Getting Around Taiwan
Mandarin Airlines (www.mandarin-airlines.com), TransAsia Airways (www.tna.com.tw) and Uni Air (www.uniair.com.tw) are among the domestic airlines that run services to local destinations from Songshan Airport, Taipei.
The increase in high-speed rail services has meant there are fewer domestic flights on offer.
An adequate road system joins major cities. A highway links Taipei and Kaohsiung. Some main streets have English signs. Congestion can be a problem, and mudslides may block mountain roads. Traffic accidents account for the highest number of deaths to international visitors, many involving scooters.
Side of the roadRight
Taiwan’s highways are graded into four categories: national highways (or freeways), provincial highways (or expressways), county routes and township routes.
This is available in major towns. Most hire fees do not include insurance. The tourist board advises travellers to hire a car with a driver. Different rental companies have different minimum-age requirements, generally ranging from 20 to 25.
These are plentiful and inexpensive (metered). A 20% surcharge is charged between 2300-0600. An extra charge is made for a taxi ordered over the phone and for luggage put in the trunk. The destination may have to be written in Chinese for the driver to understand it. It is not customary to tip taxi drivers.
Designated cycle paths have appeared all over the country, usually of a good quality, although in many cases they’ve been designed with ‘pleasure rides’ in mind rather than as a means of getting from A to B. Longer-distance touring is perfectly possible though, with the quieter East Coast particularly popular.
Bus and coach services between main centres are regular and cost-effective, often cheaper than trains. Leading companies include Free Go Bus (www.freego.com.tw), Kuo-Kuang (www.kingbus.com.tw) and Ho-Hsin Bus (www.ebus.com.tw). The Taiwan Tour Bus programme (www.taiwantourbus.com.tw) offers sightseeing tours. The Taiwan Tourist Shuttle (www.taiwantrip.com.tw) is a similar initiative.
Seat belts must be worn by the driver and the front seat passenger.
Third-party insurance is generally included on all insurance policies. Numbers to be aware of are the Police (110) and Fire Services (119). Car hire companies often provide roadside service island-wide, as well as replacement vehicles within 24 hours.
An International Driving Permit is required.

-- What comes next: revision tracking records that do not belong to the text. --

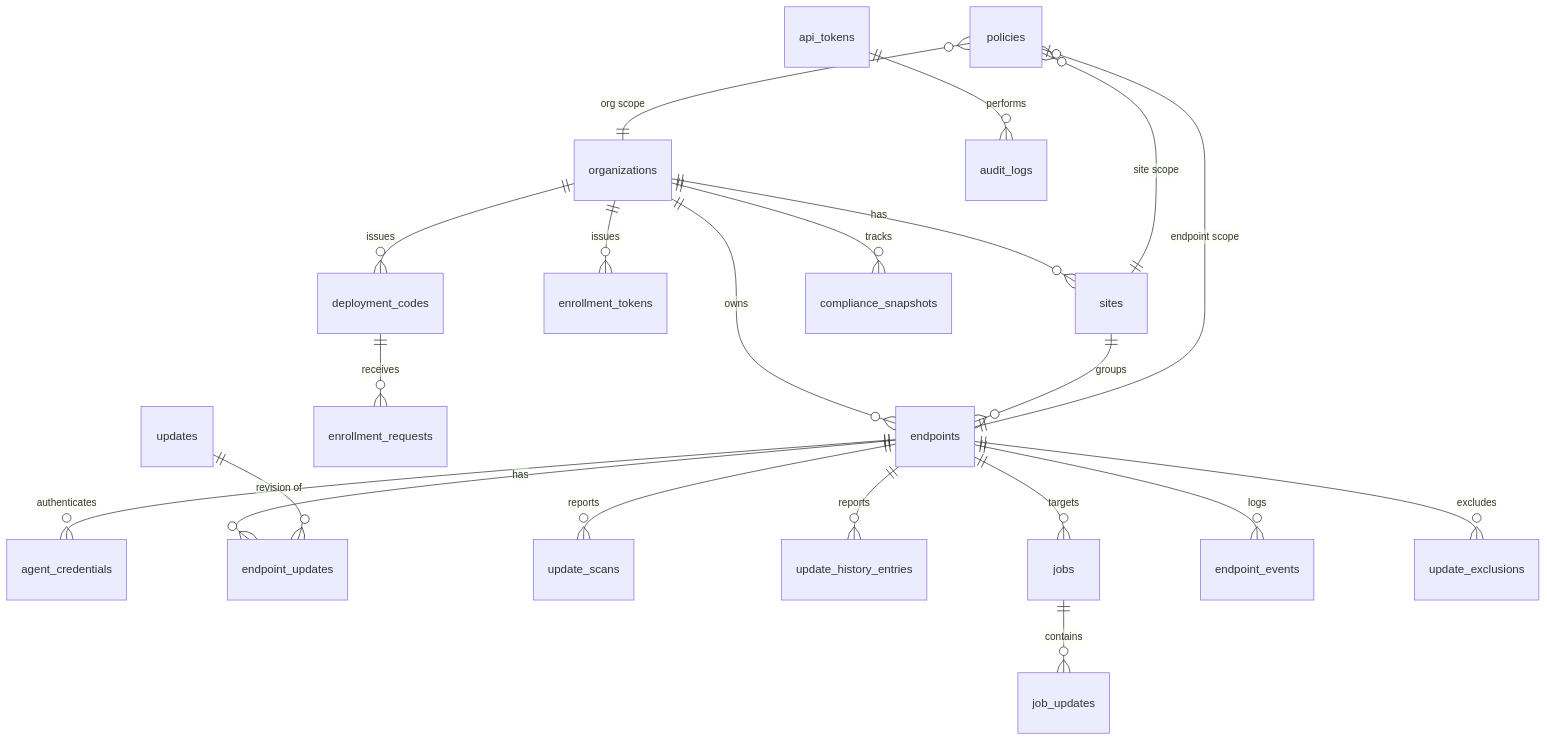
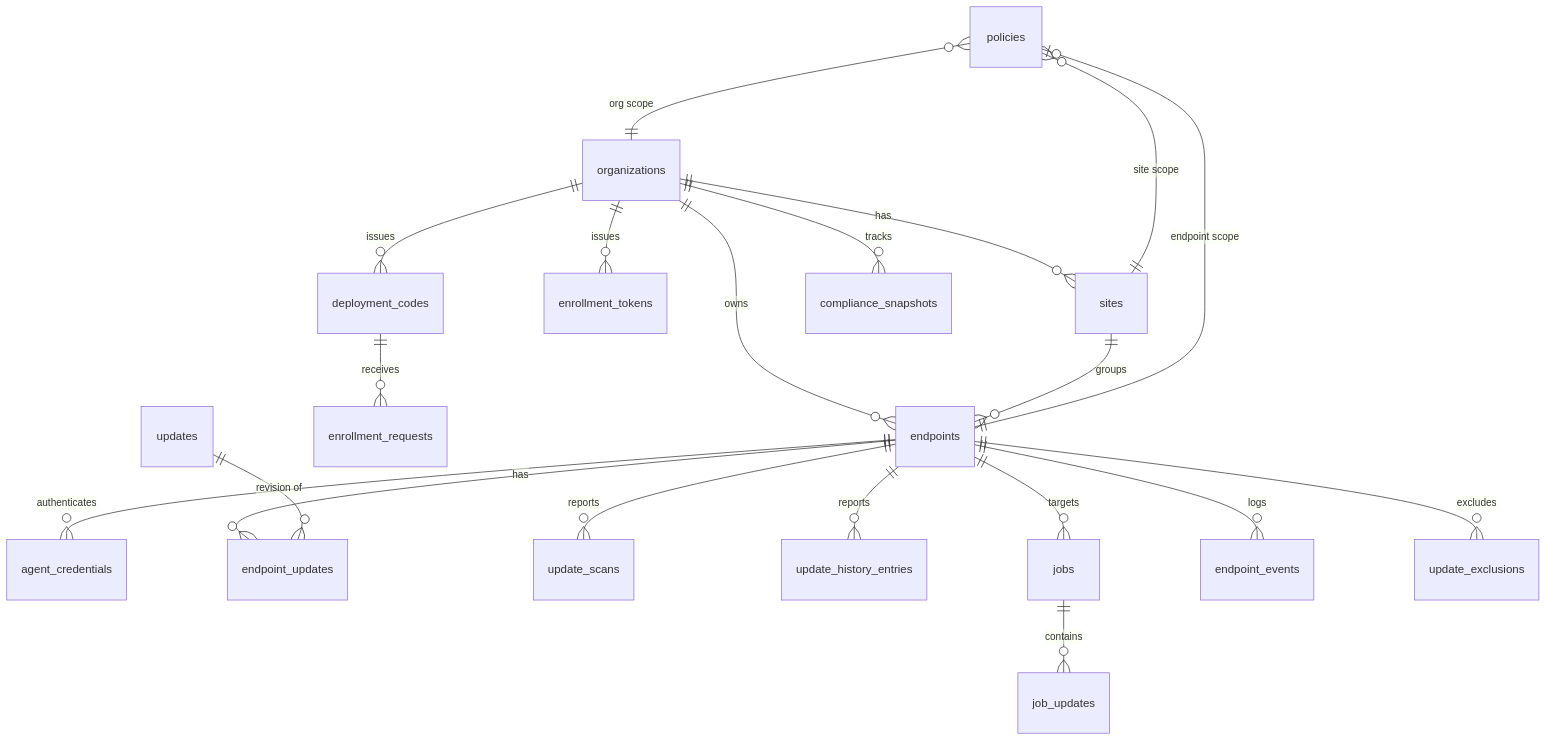
The diagram in easypatch/docs/architecture.md (paulmataruso/EasyRMM), drawn with Mermaid before and after one commit. The commit also changed other lines of this file and 29 other files, not shown here.

````diff
--- a/easypatch/docs/architecture.md
+++ b/easypatch/docs/architecture.md
@@ -80,23 +80,22 @@
 ```mermaid
 erDiagram
     organizations ||--o{ sites : has
     organizations ||--o{ endpoints : owns
     sites ||--o{ endpoints : groups
     organizations ||--o{ enrollment_tokens : issues
     organizations ||--o{ deployment_codes : issues
     deployment_codes ||--o{ enrollment_requests : receives
     endpoints ||--o{ agent_credentials : authenticates
     endpoints ||--o{ endpoint_updates : has
     updates ||--o{ endpoint_updates : "revision of"
     endpoints ||--o{ update_scans : reports
     endpoints ||--o{ update_history_entries : reports
     endpoints ||--o{ jobs : targets
     jobs ||--o{ job_updates : contains
     endpoints ||--o{ endpoint_events : logs
     endpoints ||--o{ update_exclusions : excludes
     policies }o--|| organizations : "org scope"
     policies }o--|| sites : "site scope"
     policies |o--|| endpoints : "endpoint scope"
-    api_tokens ||--o{ audit_logs : performs
     organizations ||--o{ compliance_snapshots : tracks
 ```
````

Private and public bus companies provide extensive services in Taipei. The MRT Mass Rapid Transit System (www.metro.taipei), Taipei's metro system, covers the major areas of the city. Trains are frequent and run all day until midnight. Metered taxis are available in Taipei; tipping is not expected, but it is starting to come into practice.
For those confident on two wheels, meanwhile, scooters are convenient ways to explore smaller cities.
THSR (www.thsrc.com.tw) runs high-speed rail services down the west coast of Taiwan from Taipei to Zuoying. Services are also provided to destinations all over the island by the Taiwan Railways Administration (tel: +886 2 2381 5226; www.railway.gov.tw).
The main tourist routes are Taipei-Taichung-Chiayi-Tainan-Kaohsiung (a top-class service), Taipei-Taichung-Sun Moon Lake (with the last leg of the journey by bus), Chiayi-Alishan (with spectacular mountain scenery) and Taipei-New Hualian-Taitung (scenic coastal route). Air-conditioned electric trains run at least hourly from Taipei to Kaohsiung; some trains have restaurant cars. Children under three travel free; children aged three to 13 pay half fare. You can buy train tickets at many major hotels in Taipei, as well as at the main railway station.
THSR Pass: valid for unlimited travel on THSR trains for three consecutive days or three days within a week.
Joint Pass: valid for five days of unlimited travel on THSR and Taiway Railways trains (including up to two days on THSR trains).
Various services are available between Taiwan and its islands.
There are generally fewer frequent passenger sailings to Taiwan’s outlying islands during the winter months.